Sometimes places like this have a sparse menu, but not The Knot. It goes on for pages and it’s pretty idiosyncratic. For example, a note at the top of the eggs and omelets page says it will not serve egg white omelets. If that’s what you need, they’ll use Eggbeaters to make your omelet, but they won’t bother with those modern but tasteless concessions to healthy eating. To which I say it’s about time someone take a stand. I am grateful that health issues have not pushed me into that box so far, but things like whole eggs and butter make life worth living. And Eggbeaters, whatever they’re made out of, tastes better than egg white omelets. Stay strong, Knotty Pine!
The menu has pages of categories, including “from the fryer,” and a really cool list “For the smaller appetites” that warns “no age limits and ABSOLUTELY no substitutions.” And the calorie count is pretty low on some of these: one pancake and one egg ($4.75). Could be a child’s menu, but it’s great to offer it to anyone if their appetite isn’t up to the other food.

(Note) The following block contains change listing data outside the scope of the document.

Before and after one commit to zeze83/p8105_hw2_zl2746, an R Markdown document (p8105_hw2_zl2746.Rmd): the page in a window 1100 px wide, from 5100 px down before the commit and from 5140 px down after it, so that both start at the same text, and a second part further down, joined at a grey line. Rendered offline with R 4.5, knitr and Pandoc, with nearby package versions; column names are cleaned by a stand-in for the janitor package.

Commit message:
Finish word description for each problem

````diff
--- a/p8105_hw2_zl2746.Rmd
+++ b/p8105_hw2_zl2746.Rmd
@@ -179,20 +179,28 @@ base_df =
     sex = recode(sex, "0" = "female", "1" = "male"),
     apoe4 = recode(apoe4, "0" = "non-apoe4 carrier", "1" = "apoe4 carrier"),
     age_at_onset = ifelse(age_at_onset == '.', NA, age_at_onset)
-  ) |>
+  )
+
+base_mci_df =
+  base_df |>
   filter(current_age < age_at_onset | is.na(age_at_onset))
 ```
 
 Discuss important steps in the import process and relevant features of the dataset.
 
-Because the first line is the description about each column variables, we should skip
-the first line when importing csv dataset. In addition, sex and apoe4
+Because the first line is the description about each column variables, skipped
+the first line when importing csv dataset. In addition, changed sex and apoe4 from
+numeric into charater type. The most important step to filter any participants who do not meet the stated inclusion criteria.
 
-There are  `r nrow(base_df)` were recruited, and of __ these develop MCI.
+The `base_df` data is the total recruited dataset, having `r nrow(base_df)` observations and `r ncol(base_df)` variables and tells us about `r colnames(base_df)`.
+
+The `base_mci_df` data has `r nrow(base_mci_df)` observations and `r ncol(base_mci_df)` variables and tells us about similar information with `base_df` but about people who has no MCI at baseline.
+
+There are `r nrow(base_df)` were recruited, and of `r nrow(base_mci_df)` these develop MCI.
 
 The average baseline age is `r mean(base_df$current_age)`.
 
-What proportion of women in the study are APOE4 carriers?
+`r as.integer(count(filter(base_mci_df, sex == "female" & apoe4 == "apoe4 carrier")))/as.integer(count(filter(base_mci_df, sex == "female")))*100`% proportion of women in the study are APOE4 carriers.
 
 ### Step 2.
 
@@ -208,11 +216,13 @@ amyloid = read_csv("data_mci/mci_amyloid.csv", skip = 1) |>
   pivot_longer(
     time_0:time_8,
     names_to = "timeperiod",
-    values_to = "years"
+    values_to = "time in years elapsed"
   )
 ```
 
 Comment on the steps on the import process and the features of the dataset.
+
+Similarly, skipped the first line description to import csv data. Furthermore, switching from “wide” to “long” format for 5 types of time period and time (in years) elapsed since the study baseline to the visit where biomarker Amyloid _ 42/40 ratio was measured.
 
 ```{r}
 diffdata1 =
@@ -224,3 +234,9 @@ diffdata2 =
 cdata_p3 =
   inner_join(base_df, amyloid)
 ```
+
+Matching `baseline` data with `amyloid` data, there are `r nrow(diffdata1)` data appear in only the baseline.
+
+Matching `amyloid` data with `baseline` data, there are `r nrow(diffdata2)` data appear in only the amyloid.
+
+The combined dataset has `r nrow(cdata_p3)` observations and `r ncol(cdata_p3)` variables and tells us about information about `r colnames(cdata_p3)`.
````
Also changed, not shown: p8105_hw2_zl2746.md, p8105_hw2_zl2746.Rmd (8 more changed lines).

On to an actual recent breakfast. I let my companion get the chicken-fried steak with eggs ($11) while I chose the pastrami and pepper jack omelet ($10). It was a complete act of kindness to offer the chicken-fried steak to my companion because it’s the most amazing creation, served on a platter of gravy (eggs and potatoes on the side), a foot-long I swear and the batter perfectly crispy and tightly adhering to the beef as you cut into it, dark brown in some spots, more tan in others, just everything you’d expect from this Southern classic. Now at The Knot I prefer the home-fried potatoes to the hash browns, unlike at Milt’s. The home fries are honest, crunchy little chunks of fresh potatoes, much more charming with onions and green peppers mixed in, soft inside and crunchy outside. The hash browns are merely OK, and not as fresh.

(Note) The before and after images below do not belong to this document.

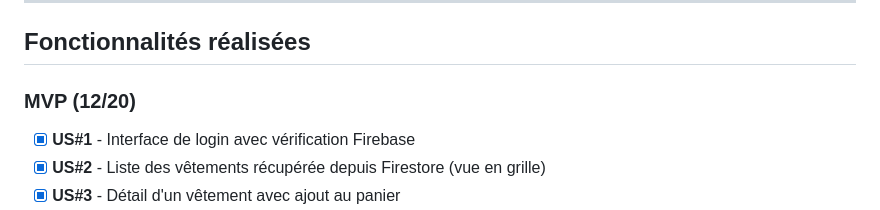
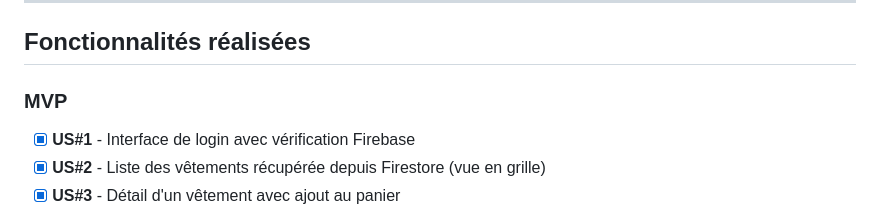
Before and after one commit to NourElBazzal/Flutter-ecommerce-nora, a Markdown page: README.md, the part around the change. Drawn GitHub-style.

```diff
--- a/README.md
+++ b/README.md
@@ -16,7 +16,7 @@ de catégorie par Intelligence Artificielle (TFLite).
 
 ## Fonctionnalités réalisées
 
-### MVP (12/20)
+### MVP
 
 - [x] **US#1** - Interface de login avec vérification Firebase
 - [x] **US#2** - Liste des vêtements récupérée depuis Firestore (vue en grille)
```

I had never previously sampled the particular omelet I ordered and it was fascinating in its construction. The meat was packed inside, and the two cheese slices were laid like a blanket on top, slightly melted. There was a bit of cheese inside, but not too much. It was not as legendary as my companion’s breakfast choice, but still great with the biscuits and gravy, which are worth recommending for a few reasons. One, the amount of meat in the gravy is perfect — enough to taste it, but not too much to make it greasy. The biscuits were brushed with an egg wash for a slightly crunchy top, but had both substance and a tear-away texture without crumbliness. If you try these and agree with me, get a “stacker,” which is like an omelet presented on a biscuit with gravy and cheese. It’s a knife-and-fork experience.
On other visits we’ve been so impressed by the breakfast burritos ($10), which are large enough to look like they’re designed for someone who’s going to burn hundreds of calories with physical labor that day. If you have an office job, share this sucker or take half of it home. It’s made with eggs, hash browns and cheese inside with a choice of five meats (bacon, ham, sausage, chile verde or chorizo), with your choice of salsa or gravy inside.

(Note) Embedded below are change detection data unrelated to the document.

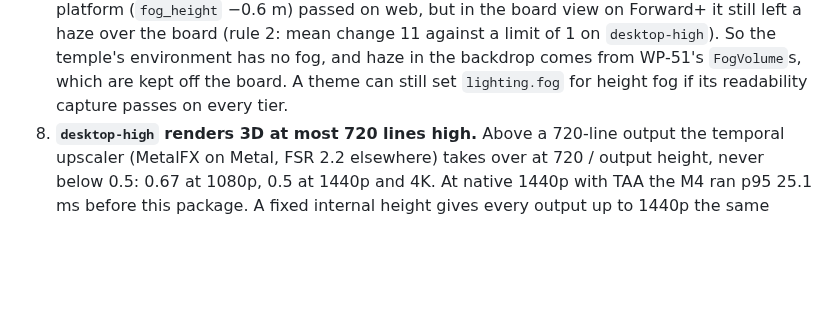
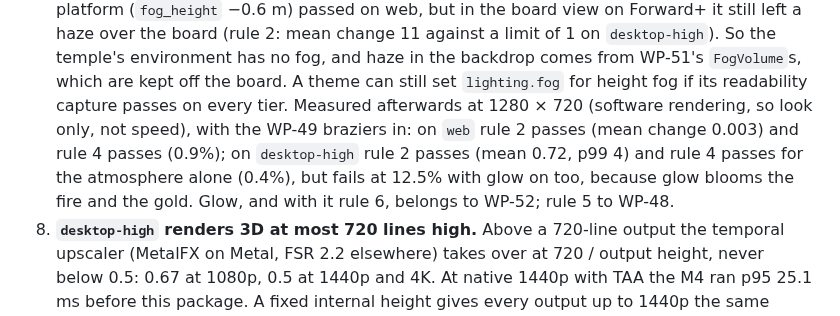
Before and after one commit to opsroller/montezuma, a Markdown page: docs/explanation/about-lighting.md, the part around the change. Rendered like a GitHub page; blank space fills up the shorter version.

Commit message:
docs(lighting): reference frames on web and desktop-high, readability after the fire merge
Co-Authored-By: Claude Opus 5.5 (1M context) <noreply@anthropic.com>
Claude-Session: https://claude.ai/code/session_01RyG8kvYYym883z4XYCgPMM

```diff
--- a/docs/explanation/about-lighting.md
+++ b/docs/explanation/about-lighting.md
@@ -86,7 +86,13 @@ benchmark on the reference Mac mini M4 replaces them.
    temple's environment has no fog, and haze in the backdrop comes from
    WP-51's `FogVolume`s, which are kept off the board. A theme can still
    set `lighting.fog` for height fog if its readability capture passes on
-   every tier.
+   every tier. Measured afterwards at 1280 × 720 (software rendering, so
+   look only, not speed), with the WP-49 braziers in: on `web` rule 2
+   passes (mean change 0.003) and rule 4 passes (0.9%); on `desktop-high`
+   rule 2 passes (mean 0.72, p99 4) and rule 4 passes for the atmosphere
+   alone (0.4%), but fails at 12.5% with glow on too, because glow blooms
+   the fire and the gold. Glow, and with it rule 6, belongs to WP-52;
+   rule 5 to WP-48.
 8. **`desktop-high` renders 3D at most 720 lines high.** Above a 720-line
    output the temporal upscaler (MetalFX on Metal, FSR 2.2 elsewhere)
    takes over at 720 / output height, never below 0.5: 0.67 at 1080p, 0.5
```
Also changed, not shown: docs/images/lookdev/temple-board-lit-desktop-high.jpg (added), docs/images/lookdev/temple-board-lit-web.jpg.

Another old favorite besides the pastrami sandwich ($10, good with Swiss or pepper jack cheese on that French roll) is the chili size burger ($9.75) or the avocado or mushroom cheeseburger (each $9.75). This is one of the few places that still serves a good old-fashioned deep-fried Monte Cristo sandwich ($9.50) made with turkey, Swiss cheese and ham on that thick Texas toast.
The restaurant’s tables have ads imbedded underneath plastic for local businesses and real estate agents. The natural wood walls have all sorts of creations hanging: tools, old pictures, farm implements.
Service as we mentioned is a plus. Everyone who works there looks happy to be there. You can’t fake that.
Cope’s Knotty Pine can be recommended for a fine dining experience.
Pete Tittl’s Dining Out column appears here on Sundays. Email him at firstname.lastname@example.org.